BEGIN Task material
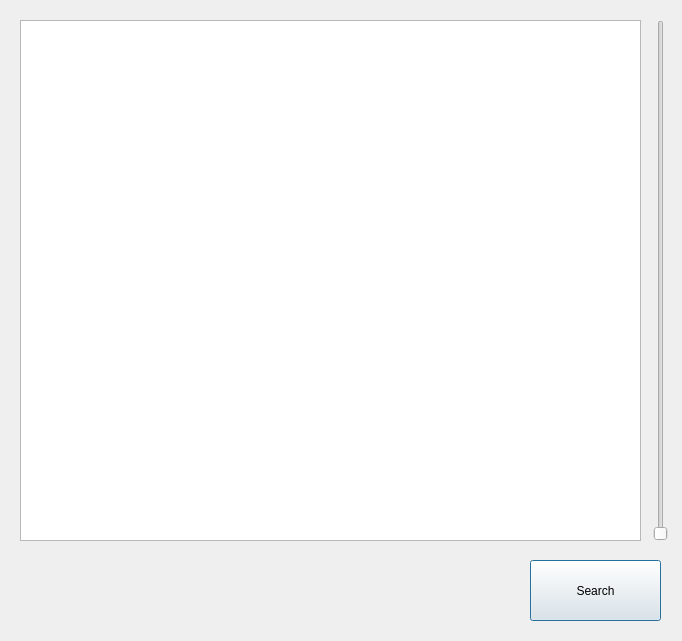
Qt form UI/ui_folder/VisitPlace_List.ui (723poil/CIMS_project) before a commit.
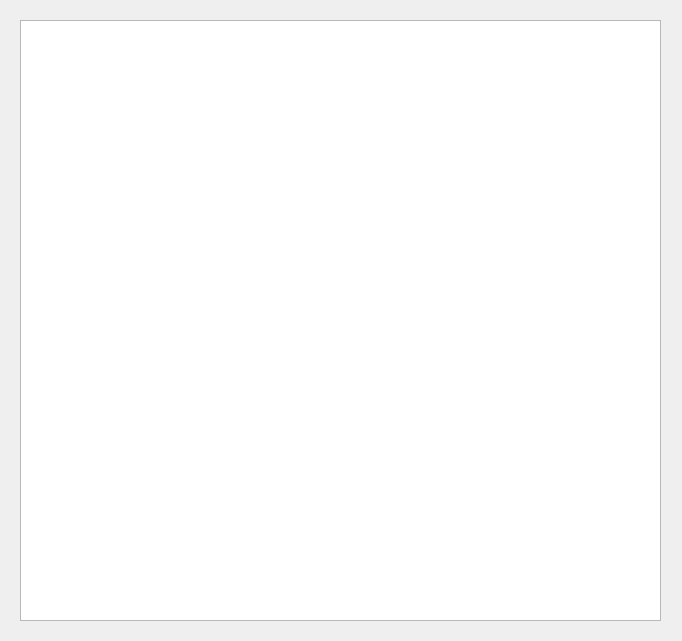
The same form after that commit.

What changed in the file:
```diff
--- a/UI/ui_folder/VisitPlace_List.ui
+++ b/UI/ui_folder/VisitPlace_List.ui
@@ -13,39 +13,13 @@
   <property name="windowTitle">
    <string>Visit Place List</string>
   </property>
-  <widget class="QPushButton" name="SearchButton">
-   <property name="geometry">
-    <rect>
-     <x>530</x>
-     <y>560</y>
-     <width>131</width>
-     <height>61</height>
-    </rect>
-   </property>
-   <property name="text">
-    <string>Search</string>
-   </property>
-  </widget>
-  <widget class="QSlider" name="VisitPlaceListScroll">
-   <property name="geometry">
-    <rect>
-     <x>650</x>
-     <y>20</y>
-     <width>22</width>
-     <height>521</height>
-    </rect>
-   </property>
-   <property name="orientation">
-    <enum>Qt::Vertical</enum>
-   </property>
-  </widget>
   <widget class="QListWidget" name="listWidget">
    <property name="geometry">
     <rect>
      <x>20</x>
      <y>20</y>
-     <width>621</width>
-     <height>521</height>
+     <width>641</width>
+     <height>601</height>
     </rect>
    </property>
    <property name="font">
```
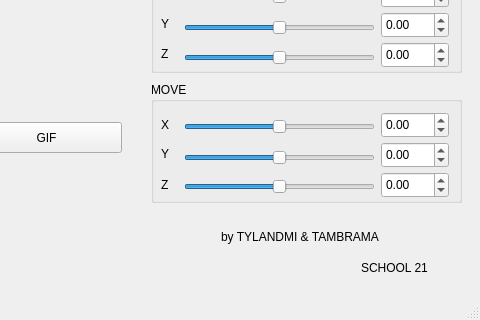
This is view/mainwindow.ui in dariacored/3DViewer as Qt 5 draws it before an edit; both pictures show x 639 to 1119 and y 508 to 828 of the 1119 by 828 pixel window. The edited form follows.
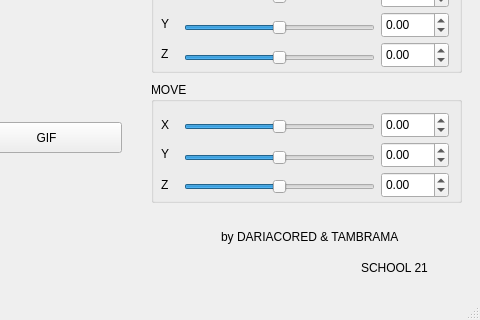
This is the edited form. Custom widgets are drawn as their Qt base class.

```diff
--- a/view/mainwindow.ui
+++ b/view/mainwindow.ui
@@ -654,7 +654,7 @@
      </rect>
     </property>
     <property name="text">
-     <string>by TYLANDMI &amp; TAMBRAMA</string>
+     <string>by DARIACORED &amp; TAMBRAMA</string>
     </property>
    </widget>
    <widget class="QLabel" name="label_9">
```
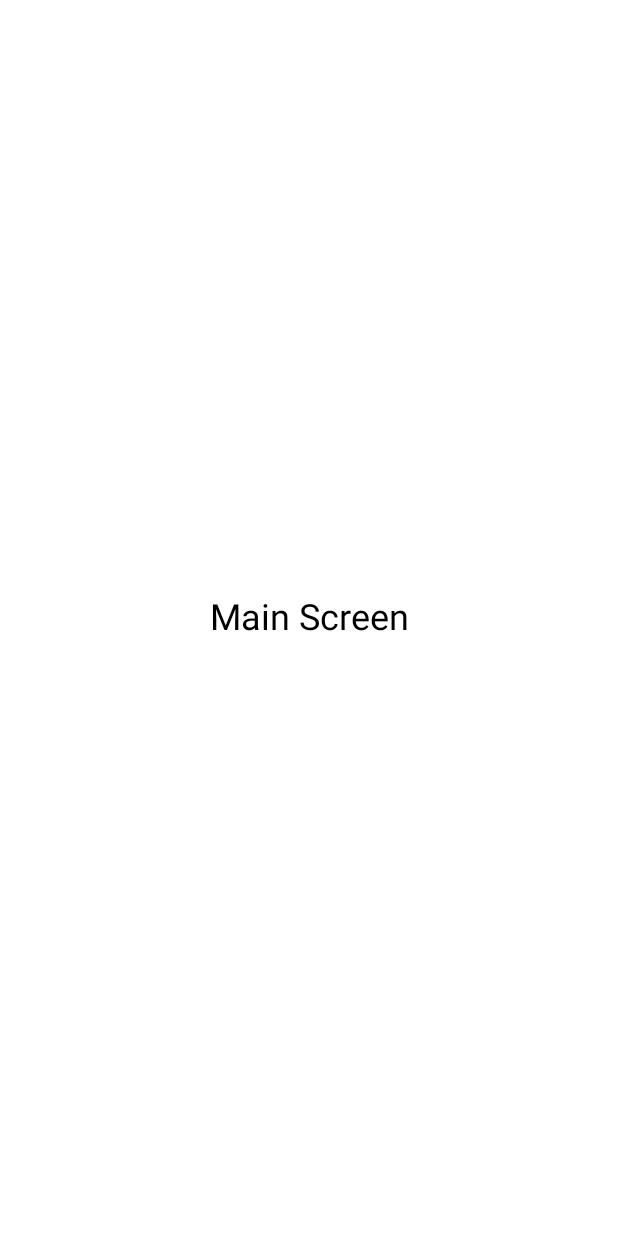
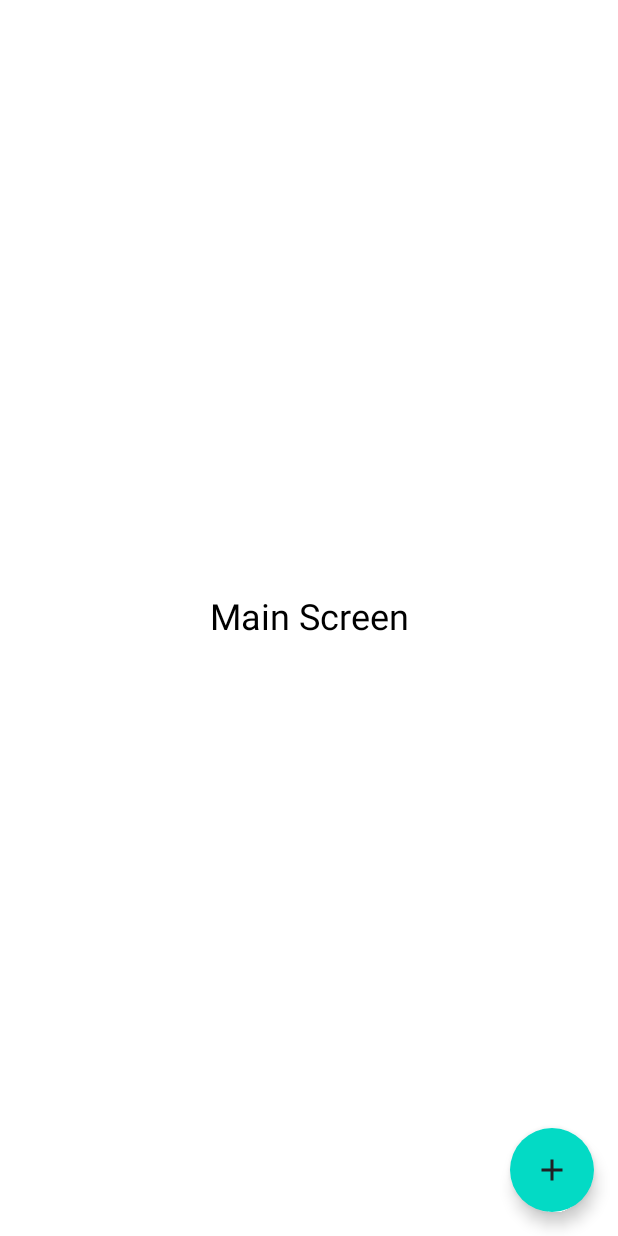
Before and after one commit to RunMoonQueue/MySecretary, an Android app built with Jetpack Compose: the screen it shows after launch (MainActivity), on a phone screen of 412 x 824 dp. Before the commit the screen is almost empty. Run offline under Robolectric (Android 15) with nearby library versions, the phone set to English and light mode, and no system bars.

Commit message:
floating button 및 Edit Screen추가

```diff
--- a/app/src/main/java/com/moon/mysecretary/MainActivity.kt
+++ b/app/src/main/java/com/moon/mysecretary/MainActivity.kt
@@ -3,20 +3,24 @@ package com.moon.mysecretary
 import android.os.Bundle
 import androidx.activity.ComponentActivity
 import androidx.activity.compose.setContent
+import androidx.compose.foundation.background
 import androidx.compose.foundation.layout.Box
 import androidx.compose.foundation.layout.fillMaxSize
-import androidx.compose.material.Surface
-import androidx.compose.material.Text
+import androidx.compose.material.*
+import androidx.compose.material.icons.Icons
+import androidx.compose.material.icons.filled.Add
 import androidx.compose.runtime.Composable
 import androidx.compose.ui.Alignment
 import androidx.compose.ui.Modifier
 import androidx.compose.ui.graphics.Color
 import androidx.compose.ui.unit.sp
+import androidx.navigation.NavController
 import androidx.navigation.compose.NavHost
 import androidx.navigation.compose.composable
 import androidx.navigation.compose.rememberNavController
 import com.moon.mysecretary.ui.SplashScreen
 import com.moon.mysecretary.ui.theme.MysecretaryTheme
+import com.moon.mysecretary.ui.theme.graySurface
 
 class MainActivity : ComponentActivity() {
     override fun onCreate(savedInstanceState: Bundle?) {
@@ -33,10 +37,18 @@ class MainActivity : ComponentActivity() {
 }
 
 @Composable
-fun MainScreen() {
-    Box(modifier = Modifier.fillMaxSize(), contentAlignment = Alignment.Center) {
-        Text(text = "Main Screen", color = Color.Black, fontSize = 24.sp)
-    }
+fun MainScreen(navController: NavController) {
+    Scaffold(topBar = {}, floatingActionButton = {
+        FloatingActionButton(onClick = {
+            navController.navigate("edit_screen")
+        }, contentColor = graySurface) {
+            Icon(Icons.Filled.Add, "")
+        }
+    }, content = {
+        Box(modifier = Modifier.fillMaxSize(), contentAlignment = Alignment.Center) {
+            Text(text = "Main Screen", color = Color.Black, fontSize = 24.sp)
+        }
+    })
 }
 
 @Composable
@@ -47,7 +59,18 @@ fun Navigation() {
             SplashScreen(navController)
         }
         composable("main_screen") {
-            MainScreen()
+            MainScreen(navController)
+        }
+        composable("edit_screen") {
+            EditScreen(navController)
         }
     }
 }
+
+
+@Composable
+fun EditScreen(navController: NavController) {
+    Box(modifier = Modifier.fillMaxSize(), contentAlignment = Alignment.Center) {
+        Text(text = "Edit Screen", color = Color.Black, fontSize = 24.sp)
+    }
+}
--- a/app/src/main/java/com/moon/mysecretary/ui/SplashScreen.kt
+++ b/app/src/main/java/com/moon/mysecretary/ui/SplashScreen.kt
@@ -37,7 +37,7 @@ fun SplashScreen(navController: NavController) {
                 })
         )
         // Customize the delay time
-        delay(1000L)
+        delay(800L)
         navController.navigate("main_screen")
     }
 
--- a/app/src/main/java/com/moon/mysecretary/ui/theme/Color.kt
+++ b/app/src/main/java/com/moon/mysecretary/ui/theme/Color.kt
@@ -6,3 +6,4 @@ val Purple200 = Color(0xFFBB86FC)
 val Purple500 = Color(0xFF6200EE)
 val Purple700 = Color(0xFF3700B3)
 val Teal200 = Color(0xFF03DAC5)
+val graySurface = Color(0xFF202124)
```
END Task material
● **What you will do**: Return every line of the entries above that the string "name" appears in.

● **Written reply**:
   <property name="windowTitle">
-  <widget class="QPushButton" name="SearchButton">
-   <property name="geometry">
-   <property name="text">
-  <widget class="QSlider" name="VisitPlaceListScroll">
-   <property name="geometry">
-   <property name="orientation">
   <widget class="QListWidget" name="listWidget">
    <property name="geometry">
    <property name="font">
     <property name="text">
    <widget class="QLabel" name="label_9">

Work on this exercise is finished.